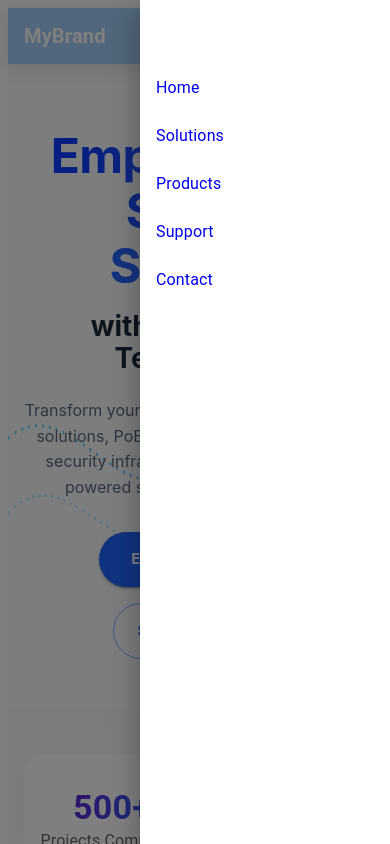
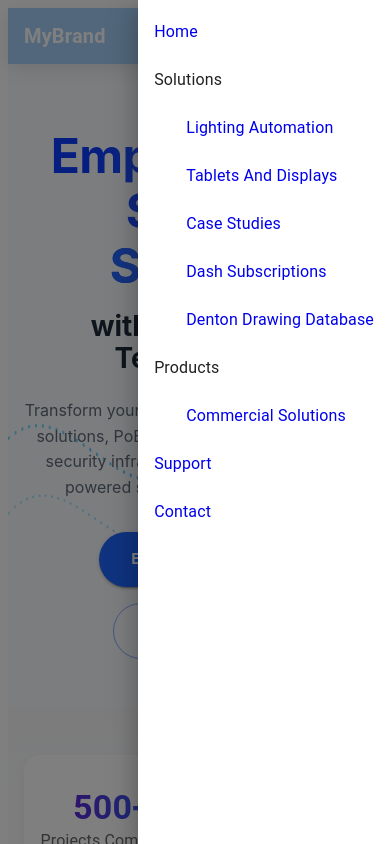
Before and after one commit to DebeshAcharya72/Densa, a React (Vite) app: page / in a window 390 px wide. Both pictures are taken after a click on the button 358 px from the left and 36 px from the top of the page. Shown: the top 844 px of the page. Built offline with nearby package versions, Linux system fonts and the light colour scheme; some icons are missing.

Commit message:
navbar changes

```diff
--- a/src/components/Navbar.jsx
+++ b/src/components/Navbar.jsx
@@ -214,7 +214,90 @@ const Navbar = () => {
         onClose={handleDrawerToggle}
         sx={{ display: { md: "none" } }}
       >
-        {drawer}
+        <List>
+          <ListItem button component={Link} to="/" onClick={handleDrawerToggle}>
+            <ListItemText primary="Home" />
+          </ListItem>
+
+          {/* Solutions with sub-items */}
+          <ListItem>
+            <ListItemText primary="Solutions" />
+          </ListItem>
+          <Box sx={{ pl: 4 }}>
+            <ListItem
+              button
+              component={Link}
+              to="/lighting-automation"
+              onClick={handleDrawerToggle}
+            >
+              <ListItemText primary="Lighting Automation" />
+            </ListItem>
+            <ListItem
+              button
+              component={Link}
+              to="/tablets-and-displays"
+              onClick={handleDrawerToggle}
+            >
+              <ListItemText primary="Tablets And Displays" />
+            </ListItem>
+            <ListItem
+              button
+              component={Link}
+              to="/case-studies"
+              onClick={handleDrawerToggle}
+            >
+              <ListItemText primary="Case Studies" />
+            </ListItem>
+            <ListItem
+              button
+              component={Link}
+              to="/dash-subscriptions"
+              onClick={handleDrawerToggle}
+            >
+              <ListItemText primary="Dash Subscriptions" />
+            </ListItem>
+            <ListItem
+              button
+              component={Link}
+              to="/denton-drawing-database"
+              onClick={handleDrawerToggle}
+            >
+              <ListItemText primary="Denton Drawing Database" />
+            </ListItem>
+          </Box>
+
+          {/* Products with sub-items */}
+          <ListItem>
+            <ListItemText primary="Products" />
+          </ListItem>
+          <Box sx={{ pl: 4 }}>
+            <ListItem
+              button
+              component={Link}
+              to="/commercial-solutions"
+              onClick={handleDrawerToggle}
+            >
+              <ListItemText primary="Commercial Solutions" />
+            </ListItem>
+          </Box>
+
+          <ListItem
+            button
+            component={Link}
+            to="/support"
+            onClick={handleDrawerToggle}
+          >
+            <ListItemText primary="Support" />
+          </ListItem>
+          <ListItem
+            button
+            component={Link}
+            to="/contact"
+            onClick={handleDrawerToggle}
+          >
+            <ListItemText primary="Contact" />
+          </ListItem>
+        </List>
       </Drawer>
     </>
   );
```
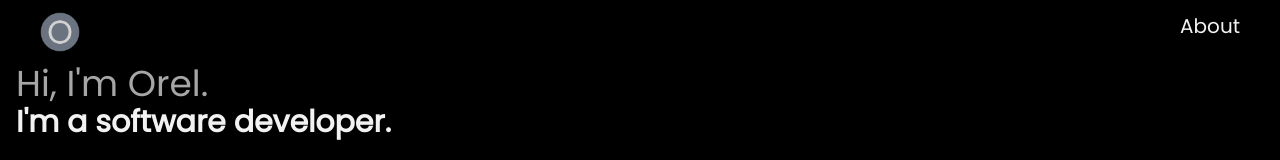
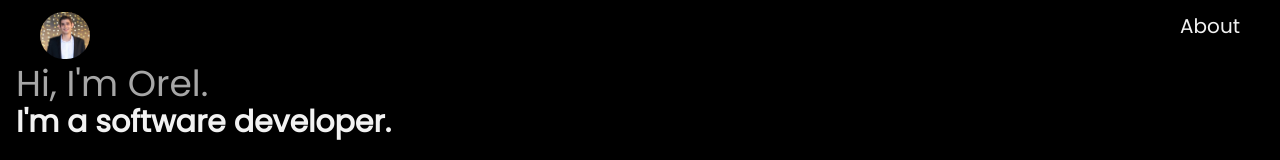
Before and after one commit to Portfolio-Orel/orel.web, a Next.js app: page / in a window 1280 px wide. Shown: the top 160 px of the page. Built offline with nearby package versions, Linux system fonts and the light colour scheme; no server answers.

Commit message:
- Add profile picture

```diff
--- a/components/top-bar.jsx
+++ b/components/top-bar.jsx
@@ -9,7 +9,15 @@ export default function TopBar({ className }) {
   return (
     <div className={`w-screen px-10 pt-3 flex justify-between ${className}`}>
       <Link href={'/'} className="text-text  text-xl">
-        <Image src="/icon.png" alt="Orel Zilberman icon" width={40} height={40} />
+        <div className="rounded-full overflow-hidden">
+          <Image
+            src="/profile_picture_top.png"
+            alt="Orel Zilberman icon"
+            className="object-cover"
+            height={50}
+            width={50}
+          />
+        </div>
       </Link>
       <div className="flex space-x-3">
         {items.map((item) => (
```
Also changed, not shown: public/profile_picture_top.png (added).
┄┄┄┄┄┄┄┄┄┄┄┄┄┄┄┄┄┄┄┄
_What is needed:_ What lines of the listing contain the word "className"? Copy them all.

_Answer for this exercise:_
@@ -9,7 +9,15 @@ export default function TopBar({ className }) {
     <div className={`w-screen px-10 pt-3 flex justify-between ${className}`}>
       <Link href={'/'} className="text-text  text-xl">
+        <div className="rounded-full overflow-hidden">
+            className="object-cover"
       <div className="flex space-x-3">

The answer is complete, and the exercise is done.